Version difference data:
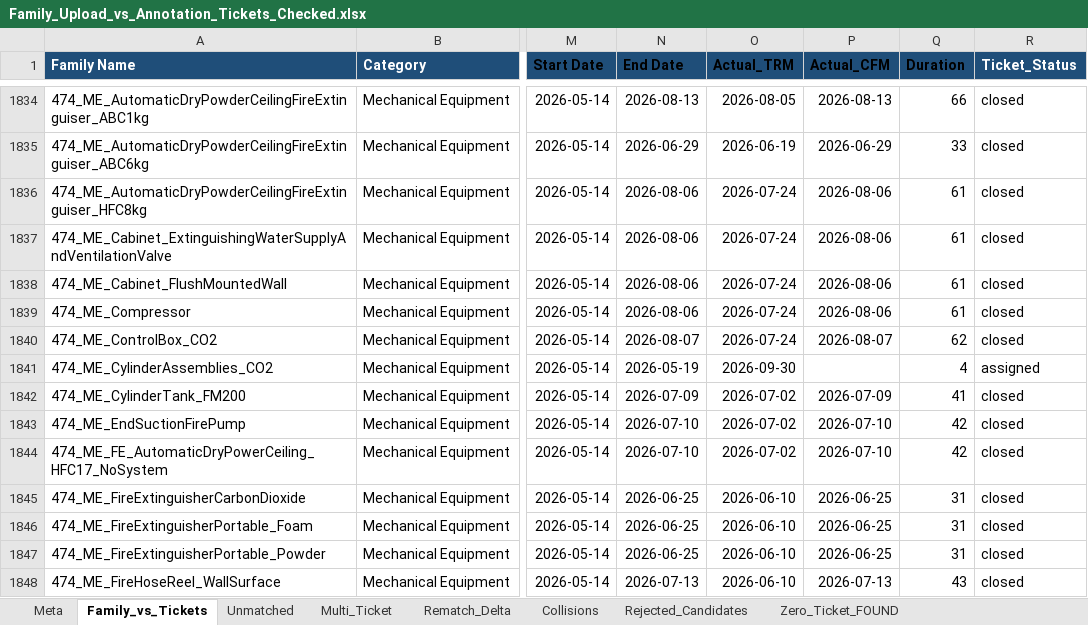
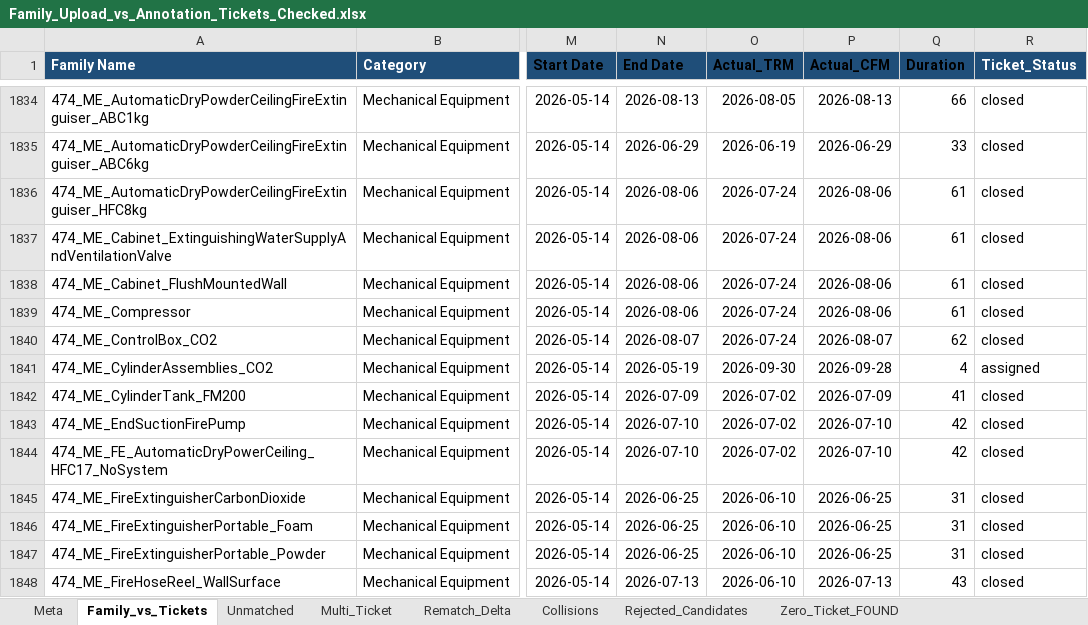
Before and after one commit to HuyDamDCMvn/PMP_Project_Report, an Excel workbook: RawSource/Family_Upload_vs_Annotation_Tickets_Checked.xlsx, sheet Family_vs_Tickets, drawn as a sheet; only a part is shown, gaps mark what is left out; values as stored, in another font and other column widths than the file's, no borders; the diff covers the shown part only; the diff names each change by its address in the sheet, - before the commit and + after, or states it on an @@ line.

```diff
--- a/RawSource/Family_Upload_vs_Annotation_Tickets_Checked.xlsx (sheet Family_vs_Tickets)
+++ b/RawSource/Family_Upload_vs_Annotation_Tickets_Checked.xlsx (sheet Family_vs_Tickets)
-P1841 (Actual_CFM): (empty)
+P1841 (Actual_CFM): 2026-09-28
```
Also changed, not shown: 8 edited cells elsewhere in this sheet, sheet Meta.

---

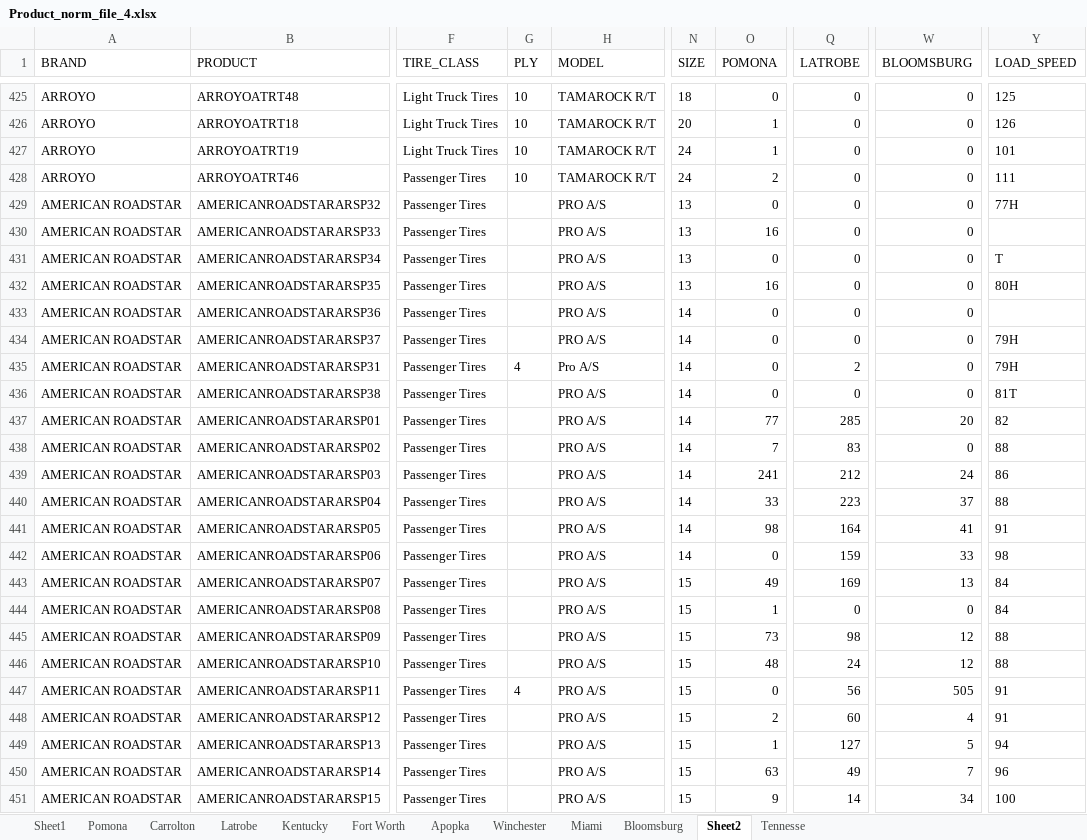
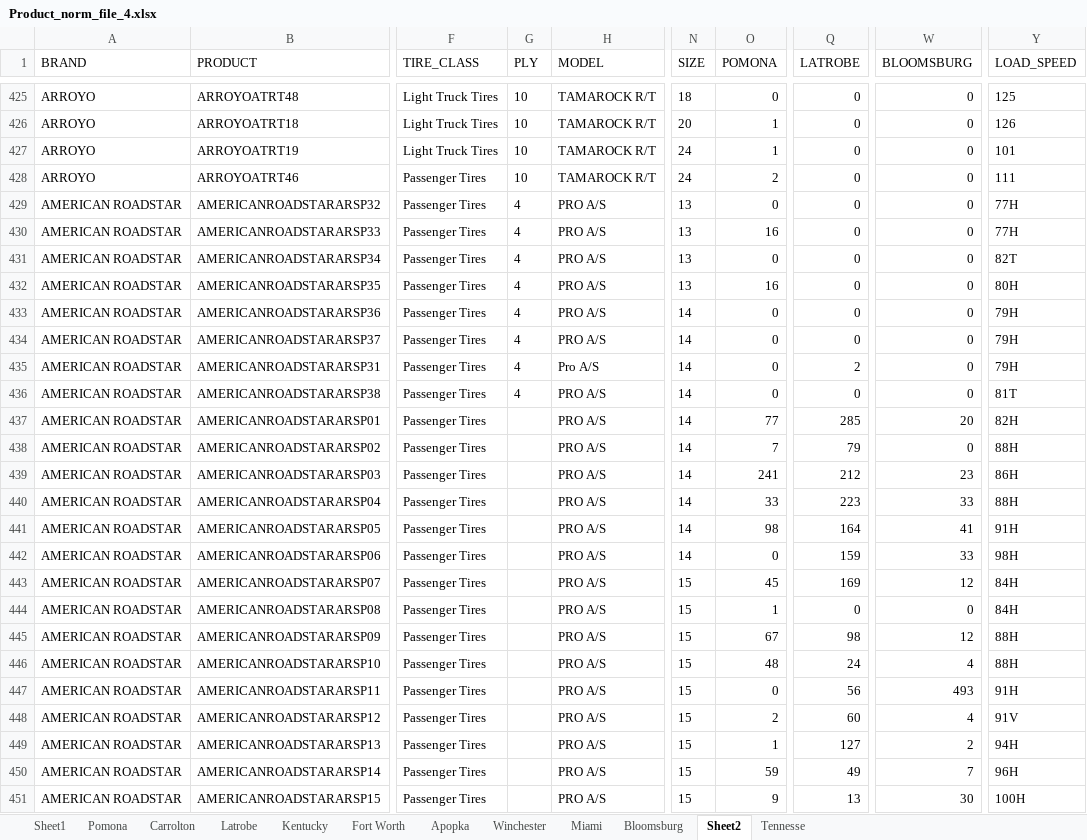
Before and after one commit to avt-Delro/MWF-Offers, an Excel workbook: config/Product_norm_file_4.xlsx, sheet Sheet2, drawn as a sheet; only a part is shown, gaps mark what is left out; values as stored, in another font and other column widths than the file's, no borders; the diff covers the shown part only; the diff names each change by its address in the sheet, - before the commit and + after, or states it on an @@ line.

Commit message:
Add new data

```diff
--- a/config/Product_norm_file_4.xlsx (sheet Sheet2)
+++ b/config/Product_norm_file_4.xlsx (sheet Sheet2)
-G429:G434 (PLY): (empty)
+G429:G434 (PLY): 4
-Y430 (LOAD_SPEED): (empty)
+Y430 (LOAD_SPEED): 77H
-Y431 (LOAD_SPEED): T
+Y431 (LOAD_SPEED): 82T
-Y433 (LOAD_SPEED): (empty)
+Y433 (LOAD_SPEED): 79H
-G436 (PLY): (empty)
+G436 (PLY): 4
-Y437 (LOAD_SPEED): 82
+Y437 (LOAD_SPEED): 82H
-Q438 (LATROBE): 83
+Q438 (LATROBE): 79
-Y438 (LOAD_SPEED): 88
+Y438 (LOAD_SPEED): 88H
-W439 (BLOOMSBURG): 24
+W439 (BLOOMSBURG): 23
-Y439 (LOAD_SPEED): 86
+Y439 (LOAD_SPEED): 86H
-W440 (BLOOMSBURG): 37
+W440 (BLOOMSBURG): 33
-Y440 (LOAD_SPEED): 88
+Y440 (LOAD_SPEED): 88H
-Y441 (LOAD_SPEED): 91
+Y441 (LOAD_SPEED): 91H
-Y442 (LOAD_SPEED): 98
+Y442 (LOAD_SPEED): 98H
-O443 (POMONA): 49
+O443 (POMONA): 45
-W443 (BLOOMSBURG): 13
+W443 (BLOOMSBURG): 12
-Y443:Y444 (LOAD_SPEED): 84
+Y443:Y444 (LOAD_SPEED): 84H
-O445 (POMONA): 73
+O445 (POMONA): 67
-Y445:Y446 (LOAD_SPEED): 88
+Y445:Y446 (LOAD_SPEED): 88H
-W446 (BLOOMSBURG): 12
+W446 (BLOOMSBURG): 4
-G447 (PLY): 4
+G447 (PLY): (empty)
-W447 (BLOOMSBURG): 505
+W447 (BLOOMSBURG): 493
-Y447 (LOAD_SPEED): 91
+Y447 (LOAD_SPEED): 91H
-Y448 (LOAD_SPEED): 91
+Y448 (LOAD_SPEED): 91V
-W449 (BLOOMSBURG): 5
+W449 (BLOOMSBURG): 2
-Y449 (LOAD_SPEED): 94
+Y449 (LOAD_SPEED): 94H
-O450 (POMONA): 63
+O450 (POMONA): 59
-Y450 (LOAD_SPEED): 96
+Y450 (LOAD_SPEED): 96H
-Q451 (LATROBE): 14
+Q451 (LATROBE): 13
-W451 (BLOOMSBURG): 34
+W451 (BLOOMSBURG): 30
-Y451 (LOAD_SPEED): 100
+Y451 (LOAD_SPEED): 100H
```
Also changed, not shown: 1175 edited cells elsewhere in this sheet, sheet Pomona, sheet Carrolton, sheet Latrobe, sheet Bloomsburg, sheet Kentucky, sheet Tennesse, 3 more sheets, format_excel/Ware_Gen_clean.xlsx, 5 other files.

→ **About this task**
Only lines containing the word "elsewhere" should appear in the answer, and every such line from the records above must be there.

→ **Answer to this problem**
Also changed, not shown: 8 edited cells elsewhere in this sheet, sheet Meta.
Also changed, not shown: 1175 edited cells elsewhere in this sheet, sheet Pomona, sheet Carrolton, sheet Latrobe, sheet Bloomsburg, sheet Kentucky, sheet Tennesse, 3 more sheets, format_excel/Ware_Gen_clean.xlsx, 5 other files.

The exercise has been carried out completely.